Hezbollah, which enjoys support from Syria and Iran, has been pressing Hariri to disavow a UN probe into the 2005 assassinaton of his father, former premier Rafiq Hariri. Press reports speculated that the Special Tribunal for Lebanon was on the verge of indicting senior Hezbollah members.
Secretary of State Hillary Clinton, on a visit to Qatar, denounced the "transparent effort by those forces inside Lebanon as well as interests outside Lebanon to subvert justice and undermine Lebanon's stability and progress."
"We believe that the work of the special tribunal must go forward, so justice can be served and impunity ended," she said.
"We believe that the leaders of Lebanon have an ongoing responsibility to serve the interests of their own people, not outside forces."
Analysts saw Hezbollah's move as an attempt to humiliate not just Hariri but also the United States, which considers the virulently anti-Israeli movement to be terrorists.
US officials said that the administration was reaching out to France, Saudi Arabia and Egypt to plan the next move on Lebanon. Saudi Arabia and Syria had been leading months of efforts to mediate the crisis.

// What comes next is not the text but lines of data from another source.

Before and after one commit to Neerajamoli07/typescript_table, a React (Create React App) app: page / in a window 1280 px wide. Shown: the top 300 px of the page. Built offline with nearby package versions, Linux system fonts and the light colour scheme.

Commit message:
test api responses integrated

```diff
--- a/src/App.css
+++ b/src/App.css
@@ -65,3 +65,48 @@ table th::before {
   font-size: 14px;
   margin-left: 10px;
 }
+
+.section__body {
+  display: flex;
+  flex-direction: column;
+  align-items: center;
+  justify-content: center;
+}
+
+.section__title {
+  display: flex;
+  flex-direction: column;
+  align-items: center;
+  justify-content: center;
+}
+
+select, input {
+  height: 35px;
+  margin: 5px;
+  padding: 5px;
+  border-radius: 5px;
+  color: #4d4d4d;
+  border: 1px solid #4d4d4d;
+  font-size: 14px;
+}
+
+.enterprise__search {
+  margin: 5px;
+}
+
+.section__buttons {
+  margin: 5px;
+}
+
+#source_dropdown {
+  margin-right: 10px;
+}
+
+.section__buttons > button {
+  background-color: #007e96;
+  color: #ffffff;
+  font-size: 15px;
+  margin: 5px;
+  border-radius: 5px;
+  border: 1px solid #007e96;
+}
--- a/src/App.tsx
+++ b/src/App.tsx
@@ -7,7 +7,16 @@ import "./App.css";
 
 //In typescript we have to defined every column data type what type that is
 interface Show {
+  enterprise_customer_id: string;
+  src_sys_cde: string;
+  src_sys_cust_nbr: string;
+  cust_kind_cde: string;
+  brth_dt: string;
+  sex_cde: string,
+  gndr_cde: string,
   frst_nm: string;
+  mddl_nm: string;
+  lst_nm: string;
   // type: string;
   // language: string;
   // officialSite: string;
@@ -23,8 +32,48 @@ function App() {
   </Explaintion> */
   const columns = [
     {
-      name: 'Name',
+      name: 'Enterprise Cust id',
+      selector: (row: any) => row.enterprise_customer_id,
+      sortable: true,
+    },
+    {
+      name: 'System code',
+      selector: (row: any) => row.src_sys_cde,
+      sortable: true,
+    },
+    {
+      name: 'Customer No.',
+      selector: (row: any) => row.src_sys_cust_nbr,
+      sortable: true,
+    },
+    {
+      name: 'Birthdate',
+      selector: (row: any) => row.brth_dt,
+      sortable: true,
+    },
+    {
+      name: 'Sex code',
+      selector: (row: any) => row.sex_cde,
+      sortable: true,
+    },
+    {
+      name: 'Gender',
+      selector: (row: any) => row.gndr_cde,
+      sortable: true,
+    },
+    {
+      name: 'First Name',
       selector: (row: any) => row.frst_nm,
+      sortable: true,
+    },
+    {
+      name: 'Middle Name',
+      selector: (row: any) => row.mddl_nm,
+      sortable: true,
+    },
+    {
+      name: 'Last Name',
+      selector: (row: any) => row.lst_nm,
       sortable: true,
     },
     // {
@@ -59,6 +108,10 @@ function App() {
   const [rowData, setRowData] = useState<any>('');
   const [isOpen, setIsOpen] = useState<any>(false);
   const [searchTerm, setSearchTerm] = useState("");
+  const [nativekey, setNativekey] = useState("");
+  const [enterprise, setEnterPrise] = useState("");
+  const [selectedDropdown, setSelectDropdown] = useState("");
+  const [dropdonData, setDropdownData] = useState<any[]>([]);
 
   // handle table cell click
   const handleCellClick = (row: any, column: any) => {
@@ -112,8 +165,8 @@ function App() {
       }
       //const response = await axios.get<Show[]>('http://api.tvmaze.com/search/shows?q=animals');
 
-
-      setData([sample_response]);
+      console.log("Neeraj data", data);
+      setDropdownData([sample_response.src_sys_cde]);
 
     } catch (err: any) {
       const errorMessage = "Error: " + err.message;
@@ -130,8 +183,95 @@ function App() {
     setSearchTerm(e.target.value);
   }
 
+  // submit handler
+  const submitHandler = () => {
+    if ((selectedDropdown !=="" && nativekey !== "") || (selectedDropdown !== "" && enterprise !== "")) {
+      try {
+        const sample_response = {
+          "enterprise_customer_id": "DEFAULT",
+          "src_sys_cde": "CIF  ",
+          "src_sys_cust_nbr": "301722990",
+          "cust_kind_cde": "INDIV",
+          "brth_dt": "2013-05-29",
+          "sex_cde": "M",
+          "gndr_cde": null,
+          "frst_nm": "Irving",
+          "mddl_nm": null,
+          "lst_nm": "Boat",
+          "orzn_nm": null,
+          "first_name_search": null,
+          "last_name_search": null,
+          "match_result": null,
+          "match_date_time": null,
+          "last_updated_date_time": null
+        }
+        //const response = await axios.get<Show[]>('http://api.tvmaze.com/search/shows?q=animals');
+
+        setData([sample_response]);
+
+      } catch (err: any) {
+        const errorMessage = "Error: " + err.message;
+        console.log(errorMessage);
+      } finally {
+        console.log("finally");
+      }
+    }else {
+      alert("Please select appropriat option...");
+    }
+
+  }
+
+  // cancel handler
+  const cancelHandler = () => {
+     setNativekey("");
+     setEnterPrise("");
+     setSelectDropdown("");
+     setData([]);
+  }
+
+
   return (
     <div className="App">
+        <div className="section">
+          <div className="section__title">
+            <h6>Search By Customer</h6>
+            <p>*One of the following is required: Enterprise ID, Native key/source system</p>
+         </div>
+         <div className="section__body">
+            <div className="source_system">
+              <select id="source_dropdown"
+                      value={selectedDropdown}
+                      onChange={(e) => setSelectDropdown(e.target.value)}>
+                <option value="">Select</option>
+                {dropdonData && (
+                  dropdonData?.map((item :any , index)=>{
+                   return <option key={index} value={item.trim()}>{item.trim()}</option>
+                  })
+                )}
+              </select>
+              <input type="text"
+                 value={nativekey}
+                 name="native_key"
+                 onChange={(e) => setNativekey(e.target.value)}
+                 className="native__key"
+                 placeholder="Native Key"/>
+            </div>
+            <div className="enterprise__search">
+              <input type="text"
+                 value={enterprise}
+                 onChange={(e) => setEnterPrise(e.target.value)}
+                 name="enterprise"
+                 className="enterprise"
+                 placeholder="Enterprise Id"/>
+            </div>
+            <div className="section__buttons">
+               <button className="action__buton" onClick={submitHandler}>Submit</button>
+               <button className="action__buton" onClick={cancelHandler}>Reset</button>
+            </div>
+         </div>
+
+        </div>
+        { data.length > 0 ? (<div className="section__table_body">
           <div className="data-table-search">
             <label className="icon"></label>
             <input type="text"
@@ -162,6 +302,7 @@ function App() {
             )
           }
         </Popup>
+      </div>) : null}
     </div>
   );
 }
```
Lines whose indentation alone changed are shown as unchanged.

Clinton will consult with regional players on Thursday when she takes part in the "Forum on the Future" conference in Qatar, State Department spokesman Philip Crowley said in Washington.
Crowley said it was too early to see if Hariri could put together a new government.
"Obviously there's no guarantees at this point," Crowley told reporters. "We will hope that no element within Lebanese society takes advantage of this or tries to incite violence in the aftermath of this."
The White House statement said Hariri and Obama "specifically discussed united efforts with France, Saudi Arabia, and other key international and regional actors to maintain calm in Lebanon and ensure that the work of the tribunal continues unimpeded by third parties."
Crowley said it was "hard to say" if Syria had a role in the government's collapse, pointing out: "Syria has a history of interfering in Lebanese affairs."
The Obama administration, despite opposition in Washington from the rival Republican Party, has appointed an ambassador to Damascus as part of its policy of reaching out to adversaries, but also sharply criticized Syrian policy.
The United States has stood firm in support of the tribunal into the Hariri assassination, a pivotal event that set off street protests in Beirut leading Syria to withdraw troops after nearly three decades in Lebanon.
"Hezbollah is presenting a false choice for Lebanon of justice or stability. We think that Lebanon deserves both," Crowley said.
But Graeme Bannerman, a Lebanon expert at the Washington-based Middle East Institute, said US insistence on the tribunal had backfired as it was clear many Shiites -- one of the country's three main groups -- would not accept it.
"Probably no one in the world wants the tribunal more than Hariri, but he has a whole series of other considerations. He can't govern without consensus" among the three groups, he said.
In backing the tribunal, the United States also has "an alternative agenda, which is to weaken Hezbollah and therefore Syria and Iran. It doesn't take into consideration how the Lebanese political system works."
"I think we are an essential part of Hariri's problem. I think we are making his life more difficult rather than easier."